ASSIGNMENT —
From the listing below, extract each line containing the string "components".

#####

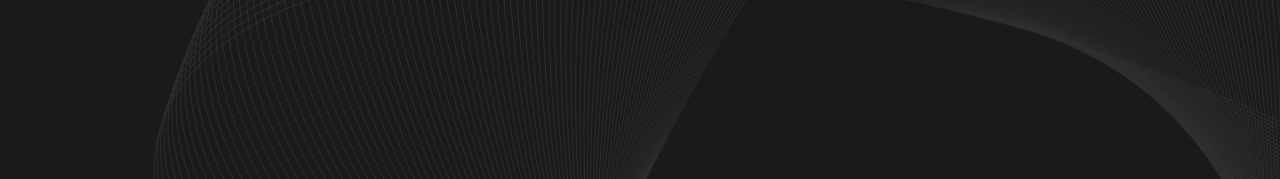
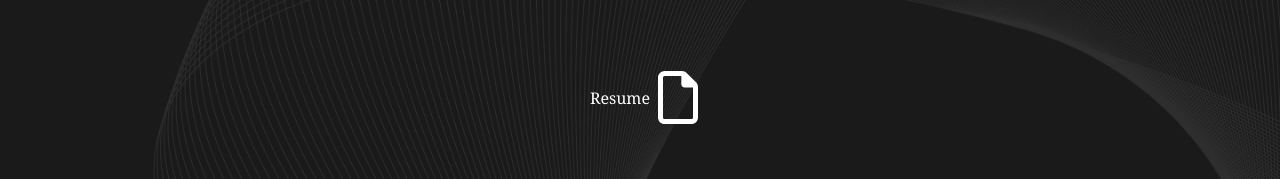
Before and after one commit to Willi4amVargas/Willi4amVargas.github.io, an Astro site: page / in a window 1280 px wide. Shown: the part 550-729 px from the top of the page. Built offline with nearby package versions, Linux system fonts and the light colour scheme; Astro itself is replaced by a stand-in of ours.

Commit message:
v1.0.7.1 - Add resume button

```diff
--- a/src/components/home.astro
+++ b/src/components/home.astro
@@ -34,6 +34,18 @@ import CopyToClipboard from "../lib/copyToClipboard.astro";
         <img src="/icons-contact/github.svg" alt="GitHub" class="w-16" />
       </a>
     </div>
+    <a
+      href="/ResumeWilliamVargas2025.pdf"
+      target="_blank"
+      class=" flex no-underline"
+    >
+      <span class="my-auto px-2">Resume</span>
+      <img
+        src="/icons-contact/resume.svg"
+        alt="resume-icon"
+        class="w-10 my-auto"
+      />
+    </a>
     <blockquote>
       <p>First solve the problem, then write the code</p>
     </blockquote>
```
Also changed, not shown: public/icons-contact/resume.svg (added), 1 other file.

#####

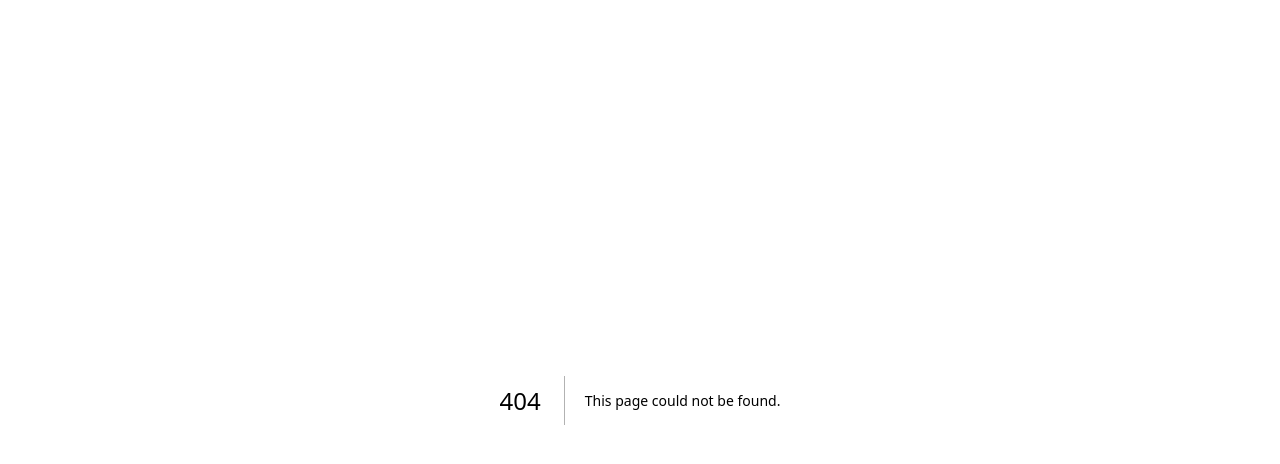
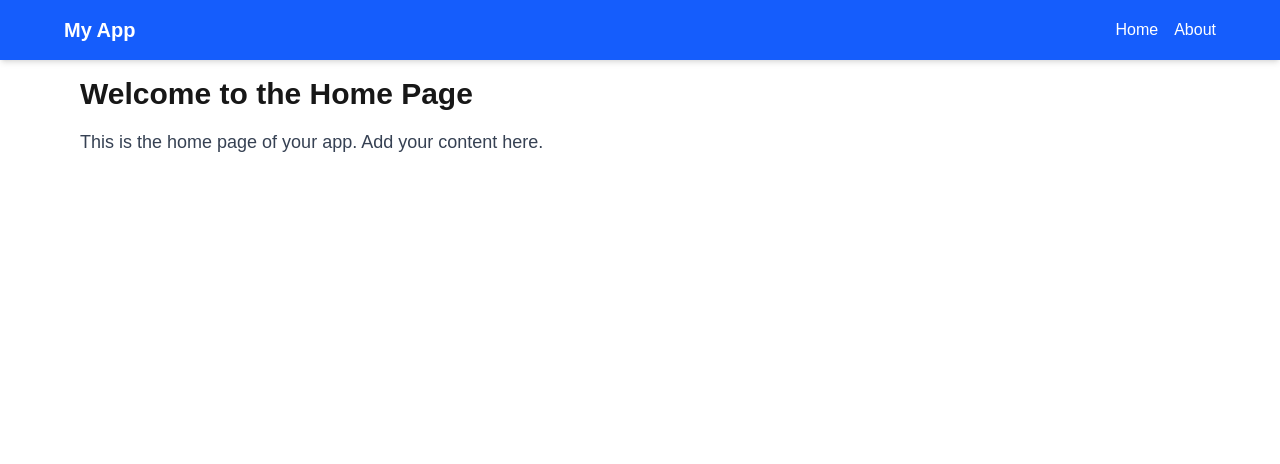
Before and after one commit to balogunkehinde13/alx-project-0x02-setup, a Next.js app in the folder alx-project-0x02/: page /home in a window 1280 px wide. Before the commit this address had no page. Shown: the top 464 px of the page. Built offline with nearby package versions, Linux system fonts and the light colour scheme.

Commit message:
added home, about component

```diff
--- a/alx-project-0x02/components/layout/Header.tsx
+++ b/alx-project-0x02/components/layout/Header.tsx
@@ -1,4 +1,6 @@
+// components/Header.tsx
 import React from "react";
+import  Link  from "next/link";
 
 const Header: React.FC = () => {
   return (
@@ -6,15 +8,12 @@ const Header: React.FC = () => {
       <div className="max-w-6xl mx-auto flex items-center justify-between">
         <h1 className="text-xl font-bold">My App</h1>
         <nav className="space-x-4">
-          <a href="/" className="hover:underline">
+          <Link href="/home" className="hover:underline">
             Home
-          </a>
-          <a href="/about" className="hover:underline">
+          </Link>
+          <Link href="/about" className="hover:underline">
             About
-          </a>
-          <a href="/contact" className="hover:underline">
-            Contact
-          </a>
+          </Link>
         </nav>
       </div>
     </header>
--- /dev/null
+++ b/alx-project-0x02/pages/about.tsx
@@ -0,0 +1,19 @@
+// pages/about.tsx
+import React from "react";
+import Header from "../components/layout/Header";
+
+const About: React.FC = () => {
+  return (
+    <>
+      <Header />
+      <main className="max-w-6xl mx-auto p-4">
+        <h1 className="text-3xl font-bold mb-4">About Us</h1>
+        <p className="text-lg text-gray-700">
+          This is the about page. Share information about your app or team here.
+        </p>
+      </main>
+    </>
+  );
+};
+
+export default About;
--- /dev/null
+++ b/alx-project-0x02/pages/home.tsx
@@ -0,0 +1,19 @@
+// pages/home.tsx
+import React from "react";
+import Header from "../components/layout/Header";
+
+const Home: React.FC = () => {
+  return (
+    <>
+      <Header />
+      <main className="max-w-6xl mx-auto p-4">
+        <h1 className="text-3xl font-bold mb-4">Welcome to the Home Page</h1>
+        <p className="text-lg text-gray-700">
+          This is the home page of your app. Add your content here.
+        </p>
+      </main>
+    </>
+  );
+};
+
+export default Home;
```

#####

THE COMPLETED TASK —
--- a/src/components/home.astro
+++ b/src/components/home.astro
--- a/alx-project-0x02/components/layout/Header.tsx
+++ b/alx-project-0x02/components/layout/Header.tsx
+// components/Header.tsx
+import Header from "../components/layout/Header";
+import Header from "../components/layout/Header";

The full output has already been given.